Principal reduction was highly disfavored at the start of the financial crisis as it was perceived as a sort of giveaway to irresponsible borrowers. Some academics have disputed this characterization, but it probably remains a political reality.

In any event, I think this report has the analysis of the current situation right — the time for principal reduction has passed. But it is worth considering the conditions under which it might be appropriate in the future (for that next crisis, or the one after that). The authors make four  assumptions for a politically feasible principal reduction program:

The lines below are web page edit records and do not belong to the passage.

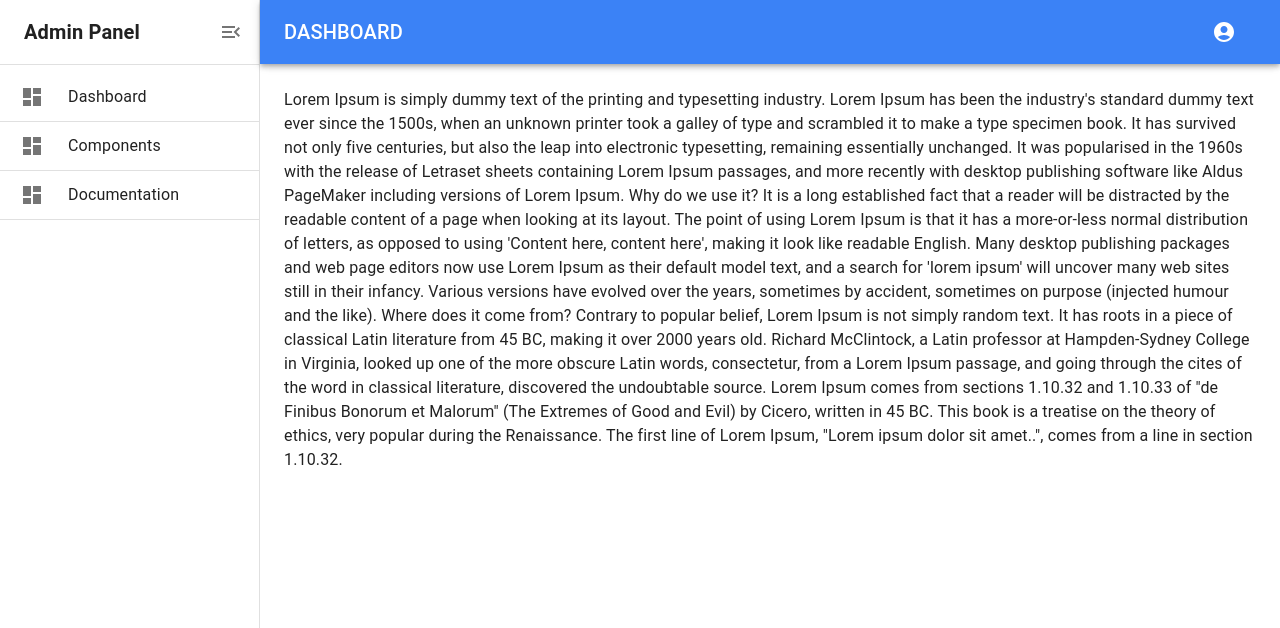
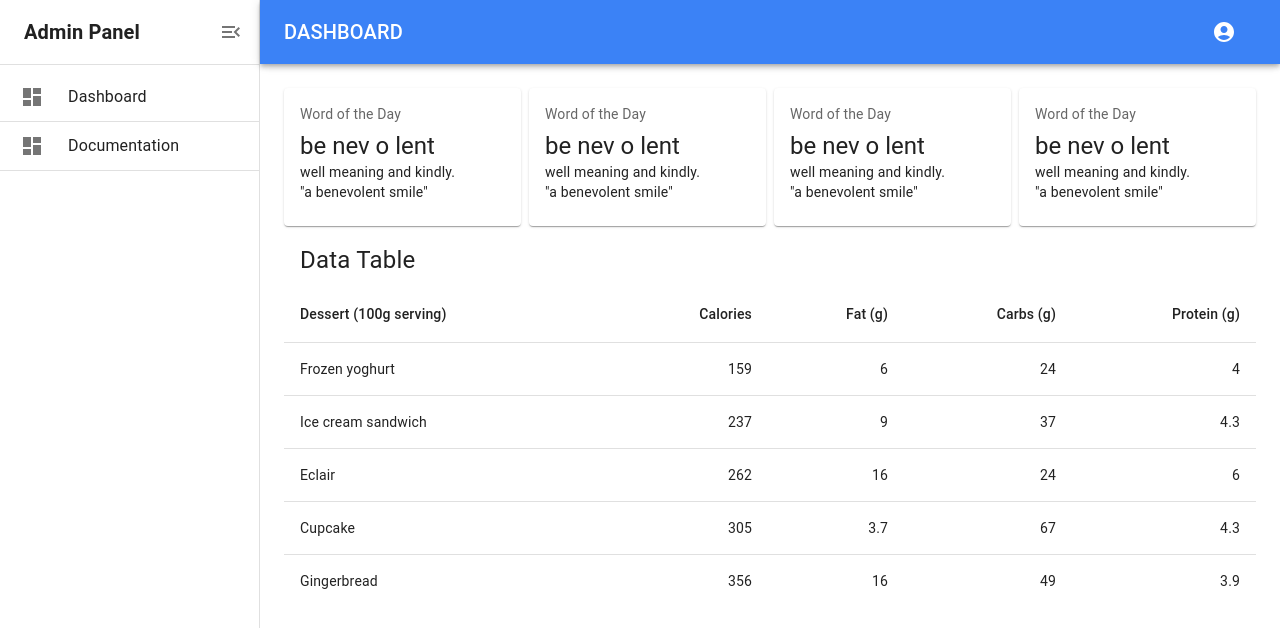
Before and after one commit to Soff-Hub/soffhub-admin-template, a React (Create React App) app: page /dashboard in a window 1280 px wide. Shown: the top 628 px of the page. Built offline with nearby package versions, Linux system fonts and the light colour scheme; sample sign-in values are in the browser's storage.

Commit message:
route and page docs

```diff
--- a/src/configs/navigationConfig.js
+++ b/src/configs/navigationConfig.js
@@ -6,10 +6,6 @@ export const navigationConfig = [
         path: '/dashboard',
         icon: <DashboardIcon />,
     }, {
-        name: 'Components',
-        path: '/components',
-        icon: <DashboardIcon />,
-    }, {
         name: 'Documentation',
         path: '/documentation',
         icon: <DashboardIcon />,
--- a/src/configs/routes.config/routes.js
+++ b/src/configs/routes.config/routes.js
@@ -27,11 +27,6 @@ export const adminActionRoutes = [
         component: React.lazy(() => import('views/home/pages/dashboard'))
     },
     {
-        key: 'components',
-        path: '/components',
-        component: React.lazy(() => import('views/home/pages/components'))
-    },
-    {
         key: 'documentation',
         path: '/documentation',
         component: React.lazy(() => import('views/home/pages/documentation'))
--- a/src/views/home/pages/components.js
+++ /dev/null
@@ -1,10 +0,0 @@
-import React from 'react'
-
-export default function Components() {
-  return (
-    <div>
-      Where does it come from?
-      Contrary to popular belief, Lorem Ipsum is not simply random text. It has roots in a piece of classical Latin literature from 45 BC, making it over 2000 years old. Richard McClintock, a Latin professor at Hampden-Sydney College in Virginia, looked up one of the more obscure Latin words, consectetur, from a Lorem Ipsum passage, and going through the cites of the word in classical literature, discovered the undoubtable source. Lorem Ipsum comes from sections 1.10.32 and 1.10.33 of "de Finibus Bonorum et Malorum" (The Extremes of Good and Evil) by Cicero, written in 45 BC. This book is a treatise on the theory of ethics, very popular during the Renaissance. The first line of Lorem Ipsum, "Lorem ipsum dolor sit amet..", comes from a line in section 1.10.32.
-    </div>
-  )
-}
--- a/src/views/home/pages/dashboard.js
+++ b/src/views/home/pages/dashboard.js
@@ -1,16 +1,120 @@
 import React from 'react'
+import { Box, Card, CardContent, Typography } from '@mui/material'
+import Table from '@mui/material/Table';
+import TableBody from '@mui/material/TableBody';
+import TableCell from '@mui/material/TableCell';
+import TableHead from '@mui/material/TableHead';
+import TableRow from '@mui/material/TableRow';
+
 
 export default function Dashboard() {
+
+  function createData(name, calories, fat, carbs, protein) {
+    return { name, calories, fat, carbs, protein };
+  }
+
+  const rows = [
+    createData('Frozen yoghurt', 159, 6.0, 24, 4.0),
+    createData('Ice cream sandwich', 237, 9.0, 37, 4.3),
+    createData('Eclair', 262, 16.0, 24, 6.0),
+    createData('Cupcake', 305, 3.7, 67, 4.3),
+    createData('Gingerbread', 356, 16.0, 49, 3.9),
+  ];
+
   return (
     <div>
-      Lorem Ipsum is simply dummy text of the printing and typesetting industry. Lorem Ipsum has been the industry's standard dummy text ever since the 1500s, when an unknown printer took a galley of type and scrambled it to make a type specimen book. It has survived not only five centuries, but also the leap into electronic typesetting, remaining essentially unchanged. It was popularised in the 1960s with the release of Letraset sheets containing Lorem Ipsum passages, and more recently with desktop publishing software like Aldus PageMaker including versions of Lorem Ipsum.
-
-      Why do we use it?
-      It is a long established fact that a reader will be distracted by the readable content of a page when looking at its layout. The point of using Lorem Ipsum is that it has a more-or-less normal distribution of letters, as opposed to using 'Content here, content here', making it look like readable English. Many desktop publishing packages and web page editors now use Lorem Ipsum as their default model text, and a search for 'lorem ipsum' will uncover many web sites still in their infancy. Various versions have evolved over the years, sometimes by accident, sometimes on purpose (injected humour and the like).
-
-
-      Where does it come from?
-      Contrary to popular belief, Lorem Ipsum is not simply random text. It has roots in a piece of classical Latin literature from 45 BC, making it over 2000 years old. Richard McClintock, a Latin professor at Hampden-Sydney College in Virginia, looked up one of the more obscure Latin words, consectetur, from a Lorem Ipsum passage, and going through the cites of the word in classical literature, discovered the undoubtable source. Lorem Ipsum comes from sections 1.10.32 and 1.10.33 of "de Finibus Bonorum et Malorum" (The Extremes of Good and Evil) by Cicero, written in 45 BC. This book is a treatise on the theory of ethics, very popular during the Renaissance. The first line of Lorem Ipsum, "Lorem ipsum dolor sit amet..", comes from a line in section 1.10.32.
+      <Box sx={{ flexGrow: 1, width: '100%' }} className="flex justify-between gap-2">
+        <Card className='w-1/4'>
+          <CardContent>
+            <Typography sx={{ fontSize: 14 }} color="text.secondary" gutterBottom>
+              Word of the Day
+            </Typography>
+            <Typography variant="h5" component="div">
+              be nev o lent
+            </Typography>
+            <Typography variant="body2">
+              well meaning and kindly.
+              <br />
+              {'"a benevolent smile"'}
+            </Typography>
+          </CardContent>
+        </Card>
+        <Card className='w-1/4'>
+          <CardContent>
+            <Typography sx={{ fontSize: 14 }} color="text.secondary" gutterBottom>
+              Word of the Day
+            </Typography>
+            <Typography variant="h5" component="div">
+              be nev o lent
+            </Typography>
+            <Typography variant="body2">
+              well meaning and kindly.
+              <br />
+              {'"a benevolent smile"'}
+            </Typography>
+          </CardContent>
+        </Card>
+        <Card className='w-1/4'>
+          <CardContent>
+            <Typography sx={{ fontSize: 14 }} color="text.secondary" gutterBottom>
+              Word of the Day
+            </Typography>
+            <Typography variant="h5" component="div">
+              be nev o lent
+            </Typography>
+            <Typography variant="body2">
+              well meaning and kindly.
+              <br />
+              {'"a benevolent smile"'}
+            </Typography>
+          </CardContent>
+        </Card>
+        <Card className='w-1/4'>
+          <CardContent>
+            <Typography sx={{ fontSize: 14 }} color="text.secondary" gutterBottom>
+              Word of the Day
+            </Typography>
+            <Typography variant="h5" component="div">
+              be nev o lent
+            </Typography>
+            <Typography variant="body2">
+              well meaning and kindly.
+              <br />
+              {'"a benevolent smile"'}
+            </Typography>
+          </CardContent>
+        </Card>
+      </Box>
+      <Typography sx={{ fontSize: 24, marginTop: 2, marginLeft: 2 }} gutterBottom>
+        Data Table
+      </Typography>
+      <Table sx={{ minWidth: 650 }} aria-label="simple table">
+        <TableHead>
+          <TableRow>
+            <TableCell>Dessert (100g serving)</TableCell>
+            <TableCell align="right">Calories</TableCell>
+            <TableCell align="right">Fat&nbsp;(g)</TableCell>
+            <TableCell align="right">Carbs&nbsp;(g)</TableCell>
+            <TableCell align="right">Protein&nbsp;(g)</TableCell>
+          </TableRow>
+        </TableHead>
+        <TableBody>
+          {rows.map((row) => (
+            <TableRow
+              key={row.name}
+              sx={{ '&:last-child td, &:last-child th': { border: 0 } }}
+            >
+              <TableCell component="th" scope="row">
+                {row.name}
+              </TableCell>
+              <TableCell align="right">{row.calories}</TableCell>
+              <TableCell align="right">{row.fat}</TableCell>
+              <TableCell align="right">{row.carbs}</TableCell>
+              <TableCell align="right">{row.protein}</TableCell>
+            </TableRow>
+          ))}
+        </TableBody>
+      </Table>
     </div>
   )
 }
--- a/src/views/home/pages/documentation.js
+++ b/src/views/home/pages/documentation.js
@@ -3,11 +3,51 @@ import React from 'react'
 export default function Documentation() {
   return (
     <div>
-      Lorem Ipsum is simply dummy text of the printing and typesetting industry. Lorem Ipsum has been the industry's standard dummy text ever since the 1500s, when an unknown printer took a galley of type and scrambled it to make a type specimen book. It has survived not only five centuries, but also the leap into electronic typesetting, remaining essentially unchanged. It was popularised in the 1960s with the release of Letraset sheets containing Lorem Ipsum passages, and more recently with desktop publishing software like Aldus PageMaker including versions of Lorem Ipsum.
+      <div className='mb-5'>
+        <p className='font-bold text-xl'>Komponentalardan foydalanish</p>
+        <p>- Komponentalarni yaratishda <a href='https://mui.com/' target='blank' className='text-blue-400 underline'>MUI</a> kutubxonasi ishlatilgan
+        </p>
+      </div>
 
-      Why do we use it?
-      It is a long established fact that a reader will be distracted by the readable content of a page when looking at its layout. The point of using Lorem Ipsum is that it has a more-or-less normal distribution of letters, as opposed to using 'Content here, content here', making it look like readable English. Many desktop publishing packages and web page editors now use Lorem Ipsum as their default model text, and a search for 'lorem ipsum' will uncover many web sites still in their infancy. Various versions have evolved over the years, sometimes by accident, sometimes on purpose (injected humour and the like).
-
-    </div>
+      <div>
+        <div className='mb-4'>
+          <p className='font-bold text-xl'>Page (navigatsiya sahifa) lar qo'shish</p>
+          <p className='font-bold text-md'>1- page faylini yaratish</p>
+          <p className='bg-gray-200 p-2'>
+            <p className='text-yellow-500'>src</p>
+            <p className='[30px] text-yellow-500'>├ views</p>
+            <p className='pl-[30px] text-yellow-500'>├ home</p>
+            <p className='pl-[60px] text-yellow-500'>├ pages</p>
+            <p className='pl-[90px] text-green-500'>├ yangi-page.js</p>
+          </p>
+          <p>yuqoridagi <span className='text-yellow-500'>pages</span> papkasiga o'z
+            <span className='text-green-500'> yangi-page.js </span>
+            faylini yarting va o'zpage kodlarini yozing
+          </p>
+          <p className='font-bold text-md mt-5'>2- page uchun route yozish</p>
+          <p className='bg-gray-200 p-2 mb-4'>
+            <p className='text-yellow-500'>src</p>
+            <p className='text-yellow-500'>├ configs</p>
+            <p className='pl-[30px] text-yellow-500'>├ routes.config</p>
+            <p className='pl-[60px] text-yellow-500'>├ routes.js</p>
+            <p>Yuqoridagi routes.js faylidagi <span className='text-yellow-500'>adminActionRoutes</span>
+              o'zgaruvchisiga, o'z yaratgan page faylini yo'lini quyigagicha ko'rastishingiz kerak bo'ladi
+            </p>
+          </p>
+          <p className='text-orange-600 bg-gray-300 p-2'>
+            export const adminActionRoutes = [ <br />
+            <p className='pl-[20px]'>
+              ... oldingi sahifa route lari <br />
+              {`{`} <br />
+              <p className='pl-[20px]'>key: 'yangi-page',</p>
+              <p className='pl-[20px]'>path: '/yangi-page-path',</p>
+              <p className='pl-[20px]'>component: React.lazy(() {`=>`} import('views/home/pages/yangi-page'))</p>
+              {`}`}
+            </p>
+            ];
+          </p>
+        </div>
+      </div>
+    </div >
   )
 }
```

  1. borrowers must be delinquent at the time the program is announced, in order to avoid the moral hazard of encouraging borrowers to default;
  2. borrowers must be underwater;
  3. the house must be owner-occupied; and
  4. the principal reduction is in the economic interest of Fannie and Freddie.

It is worth noting that during the Great Depression, the federal government figured out ways to reduce the burden of rapidly dropping house prices on lenders and borrowers alike without resorting to principal reduction much. Borrowers benefited from longer repayment terms and lower interest rates. Below-market interest rates are similar to principal reduction because they also reduce monthly costs for borrowers. They are also politically more feasible. It would be great to have a Plan B stored away at the FHFA, the FHA and the VA that outlines a systematic response to a nation-wide drop in housing prices. It could involve principal reduction but it does not need to.

Be Careful What You Wish For GSEs

Genie Lamp

Jim Parrott and Mark Zandi have released a report, Privatizing Fannie and Freddie: Be Careful What You Ask For. The authors go through a very useful exercise in which they break down the cost of reprivatizing. The report opens,

Few are happy with the current housing finance system that has Fannie Mae and Freddie Mac in conservatorship and taxpayers backing most of the nation’s residential mortgage loans. Yet legislative efforts to replace the system have largely faltered, raising concern that we may not have the political will or competence to replace it any time soon.

This has created an opening for those who contend that we should not replace the system at all, but simply recapitalize the government-sponsored enterprises and release them from conservatorship. Fannie and Freddie were remarkably profitable prior to the financial crisis, after all, and have been consistently in the black recently. Why embark on the laborious, risky and now stalled process of fundamental reform when we can simply return to a model that we know can provide steady access to affordable, long-term fixed-rate lending?

While we both have serious concerns with the wisdom of releasing the duopoly back into the market, we thought it useful to set those concerns aside for the moment to explore the economics of the move. The discussion often takes for granted that this path would take us back to the world precrisis, but economic conditions and the regulatory environment have changed in ways that would significantly affect how Fannie and Freddie would function as reprivatized institutions. (2)

Parrott and Zandi conclude that

The debate over whether to recapitalize and release the GSEs into the private market is often framed as a choice of whether or not to return to a prior period in lending. For all its shortcomings, the argument goes, at least we know what to expect in the cost and availability of mortgage credit. But this is a misconception. In releasing the GSEs into the private market again, we would release them into a very different regulatory and economic environment, and they would respond, not surprisingly, by charging very different mortgage rates. (4)

I really have no argument with Parrott and Zandi’s paper, but I would note that their conclusions don’t differ so much from the pre-crisis academic papers that attempted to quantify the increase in mortgage rates that would result from privatizing the two companies — fifty basis points, give or take (see, for example, The GSE Implicit Subsidy and Value of Government Ambiguity).

I value Parrott and Zandi’s paper because it reminds us to keep pushing forward with real housing finance reform even though Congress has not yet made any progress on that front.